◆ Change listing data
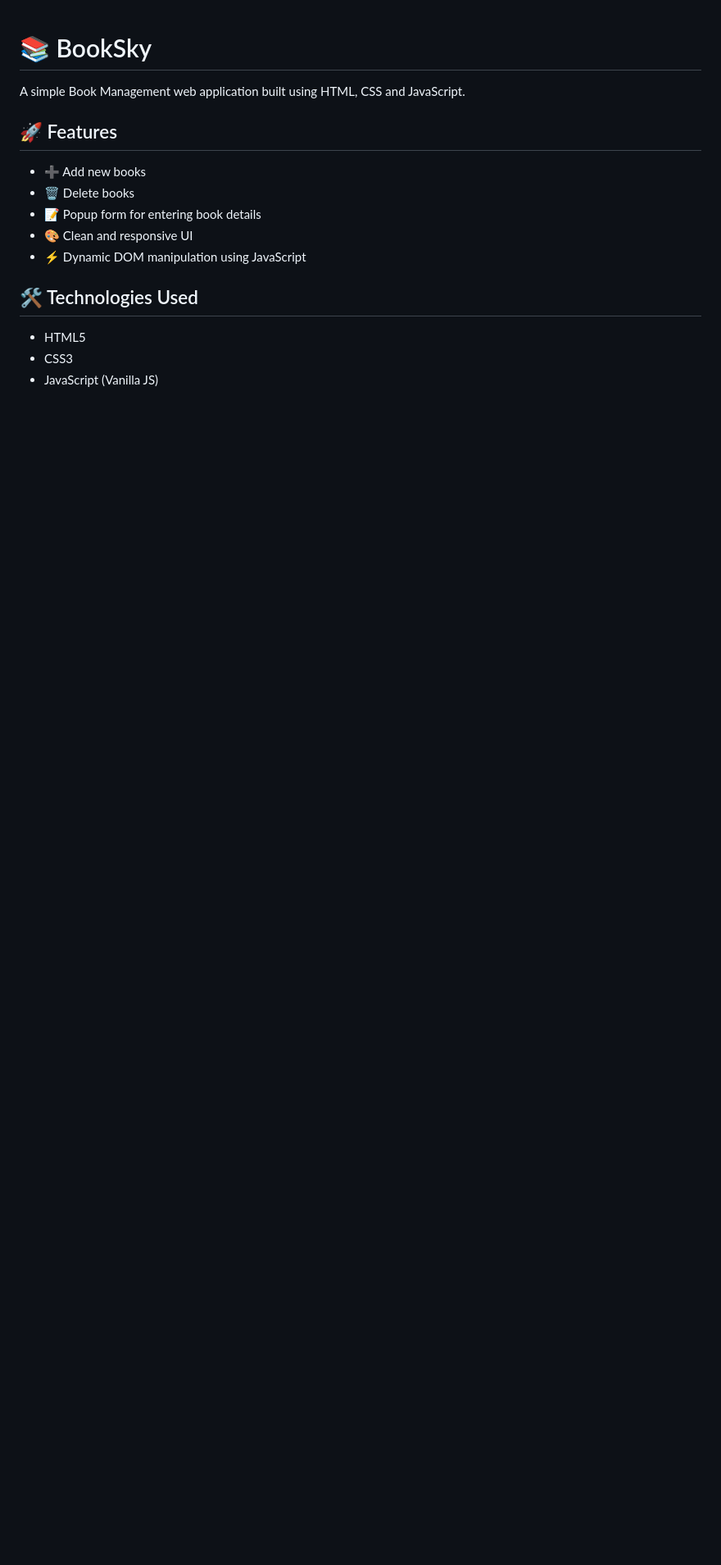
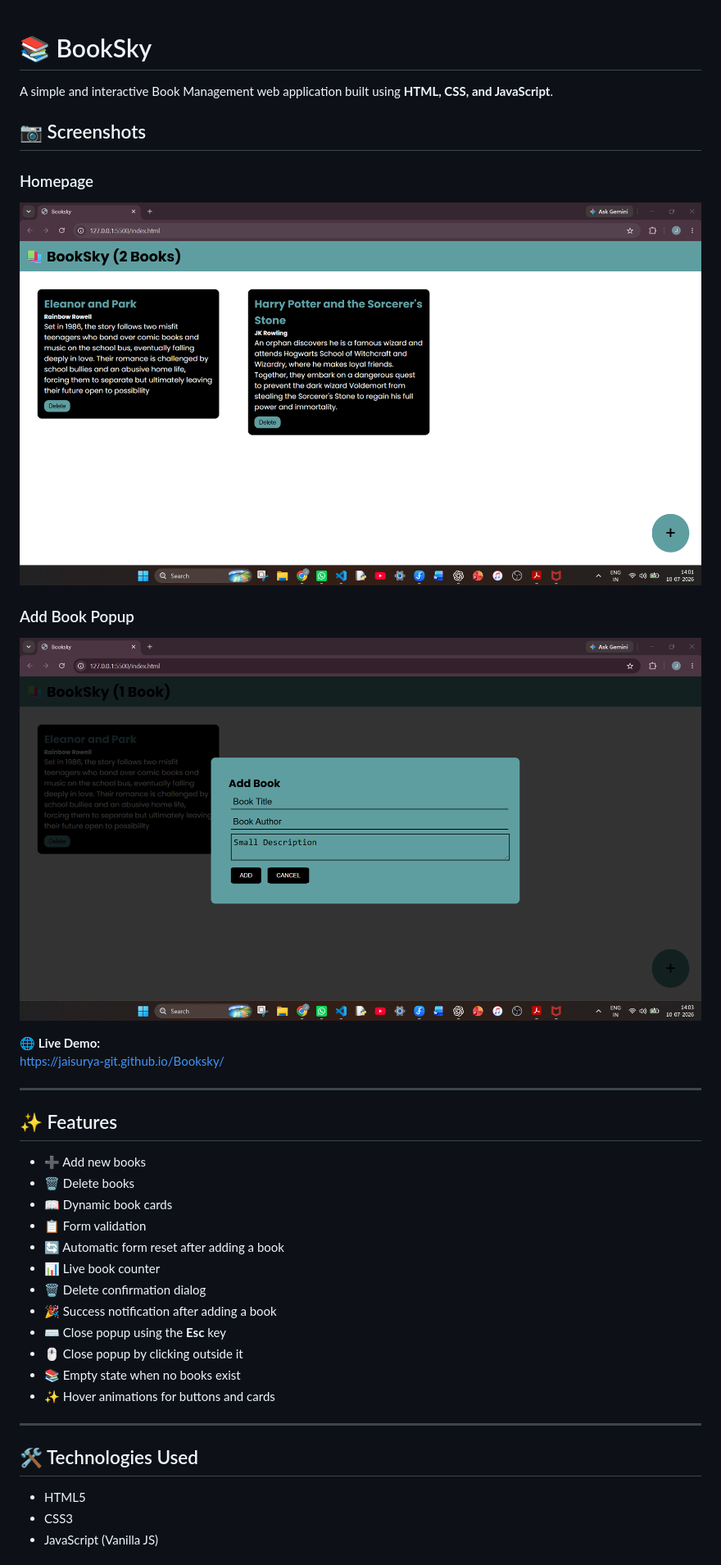
Before and after one commit to JaiSurya-git/Booksky, a Markdown page: readme.md, the part around the change printed below. Shown: that part at 82% size. GitHub-like rendering; pictures changed too: images/homepage.png (added), images/popup.png (added); blank space fills up the shorter version.

```diff
--- a/readme.md
+++ b/readme.md
@@ -1,14 +1,38 @@
 # 📚 BookSky
 
-A simple Book Management web application built using HTML, CSS and JavaScript.
+A simple and interactive Book Management web application built using **HTML, CSS, and JavaScript**.
 
-## 🚀 Features
+## 📷 Screenshots
+
+### Homepage
+
+![Homepage](images/homepage.png)
+
+### Add Book Popup
+
+![Popup](images/popup.png)
+
+🌐 **Live Demo:**
+https://jaisurya-git.github.io/Booksky/
+
+---
+
+## ✨ Features
 
 - ➕ Add new books
 - 🗑️ Delete books
-- 📝 Popup form for entering book details
-- 🎨 Clean and responsive UI
-- ⚡ Dynamic DOM manipulation using JavaScript
+- 📖 Dynamic book cards
+- 📋 Form validation
+- 🔄 Automatic form reset after adding a book
+- 📊 Live book counter
+- 🗑️ Delete confirmation dialog
+- 🎉 Success notification after adding a book
+- ⌨️ Close popup using the **Esc** key
+- 🖱️ Close popup by clicking outside it
+- 📚 Empty state when no books exist
+- ✨ Hover animations for buttons and cards
+
+---
 
 ## 🛠️ Technologies Used
 
```
Also changed, not shown: other parts of readme.md (+18 -15 lines), images/emptypage.png (added).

◆ About this exercise
Search the entries for the word "JavaScript" and gather every line where it appears.

◆ Written solution
-A simple Book Management web application built using HTML, CSS and JavaScript.
+A simple and interactive Book Management web application built using **HTML, CSS, and JavaScript**.
-- ⚡ Dynamic DOM manipulation using JavaScript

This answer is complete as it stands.